The company’s research showed that many young people are more likely to turn to cybercrime rather than fight it. Well over half (57%) of under-25s consider hacking to be an ‘impressive’ skill, while just one in four (27%) have considered a career in cybersecurity. More than 1 in 10 said they would use their IT skills for secretive activities (16%) or financial gain (11%).
Eugene Kaspersky, chairman and CEO of Kaspersky Lab, said: “Industry and education must do more to recruit the younger generation of cyber professionals and the warning signs are clear. The frequency and profile of teenage cyberattacks is growing with each generation’s competency, as well as with the ready availability of ‘malware as a service’.”
Showing school children that creating software which protects networks can be more rewarding than creating malware could help to steer them towards the right path.
Kaspersky continued: “There is a skills gap that needs to be addressed by both industry and education if we are to enthuse young people about entering the cybersecurity workplace.
“This generation is closer to technology than any before, and will run rings around the industry soon enough, escalating the threat of cybercrime if they are not brought onside and given opportunities to blossom.
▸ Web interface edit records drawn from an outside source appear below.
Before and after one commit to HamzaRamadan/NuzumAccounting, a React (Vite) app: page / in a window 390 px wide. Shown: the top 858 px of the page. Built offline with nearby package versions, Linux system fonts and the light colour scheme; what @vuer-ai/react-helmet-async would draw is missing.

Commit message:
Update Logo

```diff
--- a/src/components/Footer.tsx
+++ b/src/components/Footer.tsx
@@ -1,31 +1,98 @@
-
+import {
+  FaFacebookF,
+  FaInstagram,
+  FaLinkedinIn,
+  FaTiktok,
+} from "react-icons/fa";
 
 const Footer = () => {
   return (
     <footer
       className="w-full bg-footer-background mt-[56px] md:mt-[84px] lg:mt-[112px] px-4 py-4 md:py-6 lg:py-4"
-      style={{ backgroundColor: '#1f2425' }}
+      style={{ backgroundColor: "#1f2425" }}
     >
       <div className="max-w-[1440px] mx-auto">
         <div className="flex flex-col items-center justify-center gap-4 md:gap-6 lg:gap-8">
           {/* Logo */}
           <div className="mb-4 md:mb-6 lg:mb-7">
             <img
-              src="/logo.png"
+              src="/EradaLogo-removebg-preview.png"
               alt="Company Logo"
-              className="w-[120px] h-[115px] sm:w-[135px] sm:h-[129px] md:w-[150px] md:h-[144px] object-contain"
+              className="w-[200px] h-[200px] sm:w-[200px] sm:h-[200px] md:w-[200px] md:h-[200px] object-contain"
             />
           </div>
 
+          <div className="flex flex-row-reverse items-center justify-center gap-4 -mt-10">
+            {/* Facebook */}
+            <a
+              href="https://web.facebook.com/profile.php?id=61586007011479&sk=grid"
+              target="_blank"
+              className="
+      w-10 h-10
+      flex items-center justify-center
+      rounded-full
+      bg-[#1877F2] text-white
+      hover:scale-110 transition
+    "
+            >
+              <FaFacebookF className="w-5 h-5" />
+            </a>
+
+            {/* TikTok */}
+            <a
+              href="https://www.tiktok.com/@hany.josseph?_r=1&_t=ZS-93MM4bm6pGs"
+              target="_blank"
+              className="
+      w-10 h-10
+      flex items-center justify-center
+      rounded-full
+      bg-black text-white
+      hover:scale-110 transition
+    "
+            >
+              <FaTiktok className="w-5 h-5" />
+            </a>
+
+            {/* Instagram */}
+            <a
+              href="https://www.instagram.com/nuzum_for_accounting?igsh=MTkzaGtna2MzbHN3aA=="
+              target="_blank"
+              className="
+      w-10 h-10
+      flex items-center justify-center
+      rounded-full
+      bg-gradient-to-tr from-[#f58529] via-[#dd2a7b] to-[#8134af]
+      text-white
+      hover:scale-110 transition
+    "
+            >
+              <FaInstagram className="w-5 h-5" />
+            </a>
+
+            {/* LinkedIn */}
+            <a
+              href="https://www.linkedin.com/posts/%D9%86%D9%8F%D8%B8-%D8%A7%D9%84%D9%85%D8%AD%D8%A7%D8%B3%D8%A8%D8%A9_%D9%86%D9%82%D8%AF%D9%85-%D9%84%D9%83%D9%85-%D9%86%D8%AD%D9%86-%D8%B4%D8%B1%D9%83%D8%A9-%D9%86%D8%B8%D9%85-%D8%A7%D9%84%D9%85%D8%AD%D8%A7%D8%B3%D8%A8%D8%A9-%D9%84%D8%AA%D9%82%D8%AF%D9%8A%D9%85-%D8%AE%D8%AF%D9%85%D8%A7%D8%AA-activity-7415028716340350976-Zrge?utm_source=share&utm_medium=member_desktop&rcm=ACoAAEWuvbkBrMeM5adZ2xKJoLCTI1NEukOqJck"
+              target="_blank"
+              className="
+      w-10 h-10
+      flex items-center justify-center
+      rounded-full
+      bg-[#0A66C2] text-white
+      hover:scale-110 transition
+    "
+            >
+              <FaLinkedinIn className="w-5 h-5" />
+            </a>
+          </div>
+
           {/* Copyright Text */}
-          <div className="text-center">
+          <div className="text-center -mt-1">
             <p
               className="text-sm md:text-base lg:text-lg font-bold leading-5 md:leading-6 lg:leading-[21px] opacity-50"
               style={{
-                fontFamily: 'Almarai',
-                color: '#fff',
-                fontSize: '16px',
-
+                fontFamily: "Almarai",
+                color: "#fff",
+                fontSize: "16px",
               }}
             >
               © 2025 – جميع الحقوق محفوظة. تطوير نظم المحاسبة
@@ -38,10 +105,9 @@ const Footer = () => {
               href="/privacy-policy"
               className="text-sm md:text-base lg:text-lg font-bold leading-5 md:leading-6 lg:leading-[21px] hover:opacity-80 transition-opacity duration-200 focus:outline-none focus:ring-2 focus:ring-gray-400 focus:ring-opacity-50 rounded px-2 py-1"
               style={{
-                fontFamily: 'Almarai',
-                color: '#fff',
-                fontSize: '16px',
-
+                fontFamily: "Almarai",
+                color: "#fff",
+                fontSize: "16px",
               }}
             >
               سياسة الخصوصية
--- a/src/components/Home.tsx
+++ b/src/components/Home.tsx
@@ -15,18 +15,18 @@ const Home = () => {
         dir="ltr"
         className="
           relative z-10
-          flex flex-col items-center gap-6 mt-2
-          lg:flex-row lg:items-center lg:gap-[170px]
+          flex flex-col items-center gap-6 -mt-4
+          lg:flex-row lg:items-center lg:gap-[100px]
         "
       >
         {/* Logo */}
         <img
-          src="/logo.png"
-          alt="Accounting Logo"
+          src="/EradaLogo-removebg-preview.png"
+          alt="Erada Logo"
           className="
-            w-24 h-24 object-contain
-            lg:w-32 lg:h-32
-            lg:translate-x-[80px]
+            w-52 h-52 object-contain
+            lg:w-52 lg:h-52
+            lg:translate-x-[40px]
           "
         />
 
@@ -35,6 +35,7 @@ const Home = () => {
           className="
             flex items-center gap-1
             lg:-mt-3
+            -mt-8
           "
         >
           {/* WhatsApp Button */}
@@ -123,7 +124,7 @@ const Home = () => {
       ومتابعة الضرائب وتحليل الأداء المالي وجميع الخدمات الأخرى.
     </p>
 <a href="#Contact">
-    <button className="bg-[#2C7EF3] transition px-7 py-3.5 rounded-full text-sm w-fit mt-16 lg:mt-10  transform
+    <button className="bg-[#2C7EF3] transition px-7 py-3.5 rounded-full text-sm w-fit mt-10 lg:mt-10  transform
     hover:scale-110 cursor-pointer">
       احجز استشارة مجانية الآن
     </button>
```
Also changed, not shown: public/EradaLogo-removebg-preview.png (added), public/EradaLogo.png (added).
Their talent should be harnessed and nurtured for society’s good.”